▸ **SOURCE MATERIAL**
_ _ _ _ _ _ _

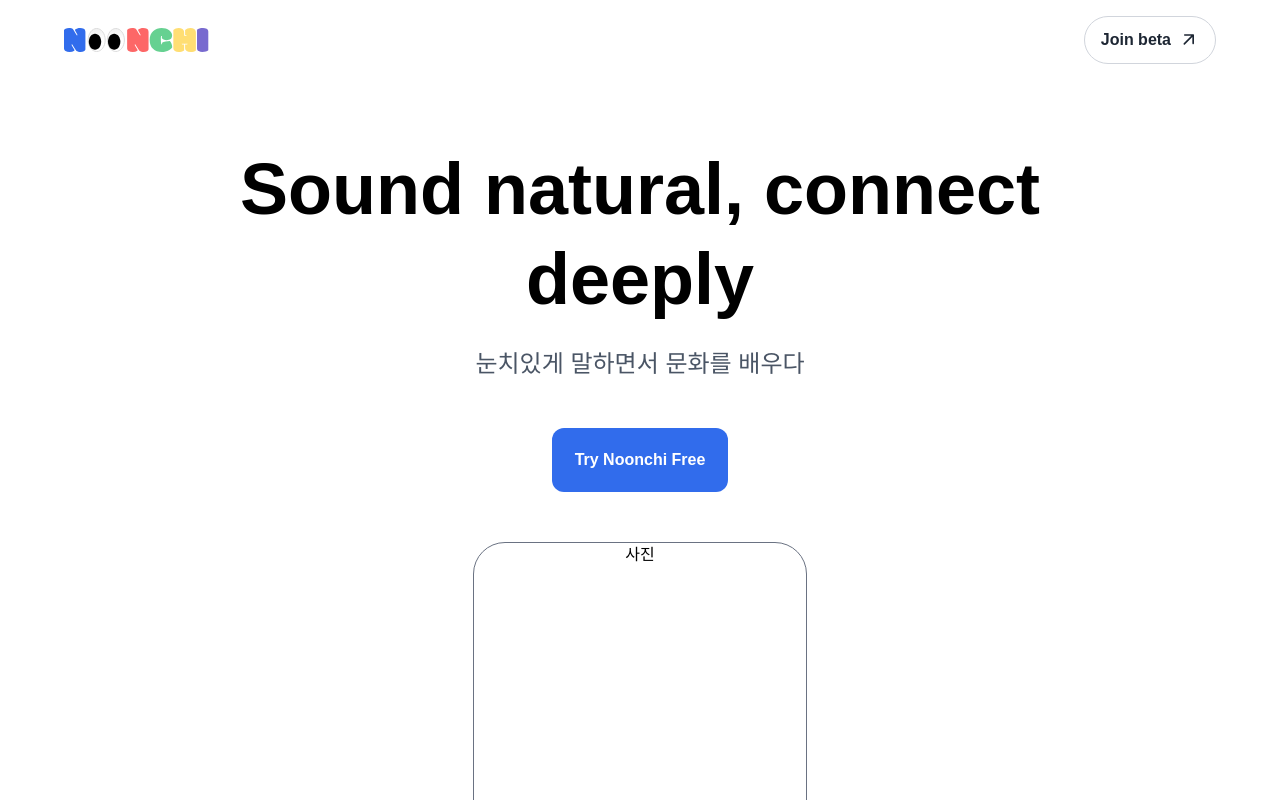
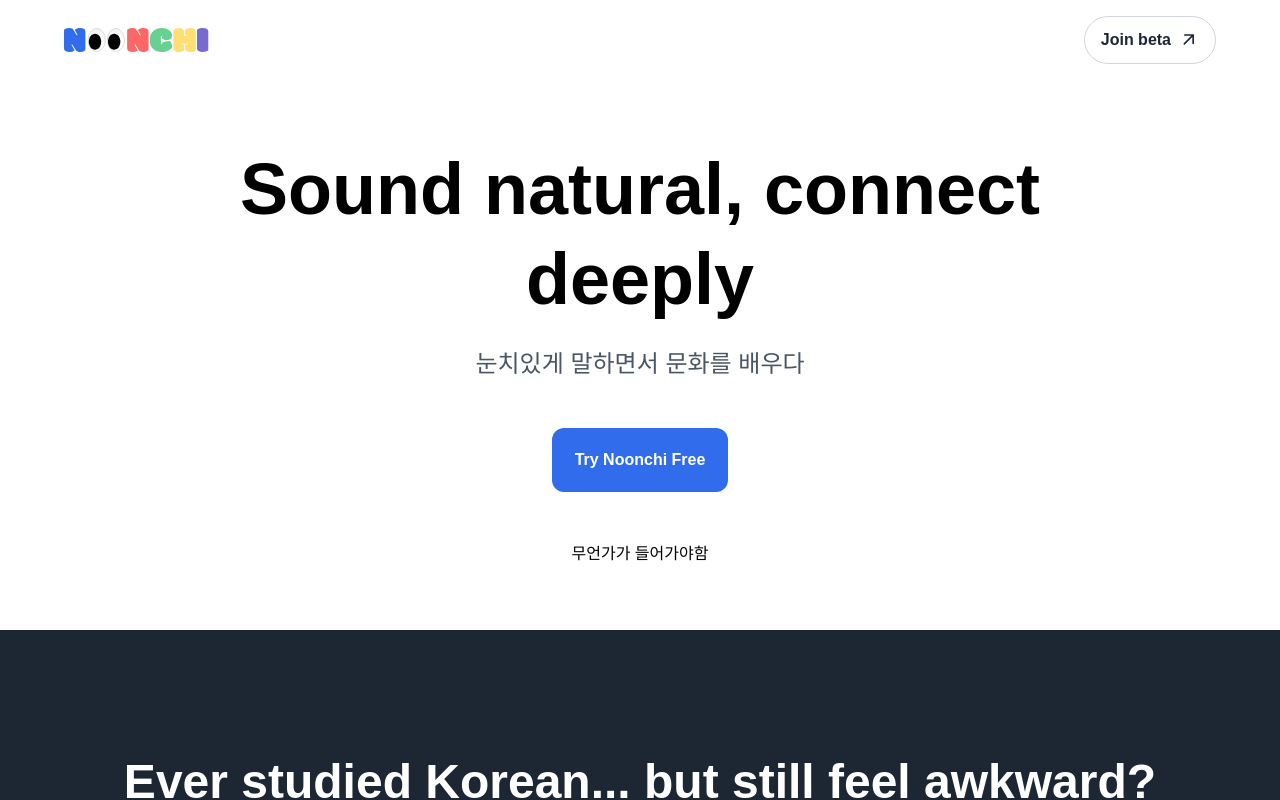
Before and after one commit to SH701/noonchi-landing, a Next.js app: page / in a window 1280 px wide. Shown: the top 800 px of the page. Built offline with nearby package versions, Linux system fonts and the light colour scheme.

Commit message:
수정해야할거 표시

```diff
--- a/components/landing.tsx
+++ b/components/landing.tsx
@@ -11,9 +11,7 @@ export default function LandingPage() {
         <button className="w-44 h-16 bg-[#316CEC] text-white rounded-xl font-semibold hover:bg-blue-800 transition-colors">
           Try Noonchi Free
         </button>
-        <div className="mx-auto mt-12.5 h-[500px] w-[334px] border rounded-t-4xl border-gray-500">
-          사진
-        </div>
+        <div className="mx-auto mt-12.5 ">무언가가 들어가야함</div>
       </section>
     </div>
   );
```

_ _ _ _ _ _ _

Could you reproduce the records above exactly, leaving out every picture?

▸ **OUTPUT FOR THIS TASK**
Before and after one commit to SH701/noonchi-landing, a Next.js app: page / in a window 1280 px wide. Shown: the top 800 px of the page. Built offline with nearby package versions, Linux system fonts and the light colour scheme.

Commit message:
수정해야할거 표시

```diff
--- a/components/landing.tsx
+++ b/components/landing.tsx
@@ -11,9 +11,7 @@ export default function LandingPage() {
         <button className="w-44 h-16 bg-[#316CEC] text-white rounded-xl font-semibold hover:bg-blue-800 transition-colors">
           Try Noonchi Free
         </button>
-        <div className="mx-auto mt-12.5 h-[500px] w-[334px] border rounded-t-4xl border-gray-500">
-          사진
-        </div>
+        <div className="mx-auto mt-12.5 ">무언가가 들어가야함</div>
       </section>
     </div>
   );
```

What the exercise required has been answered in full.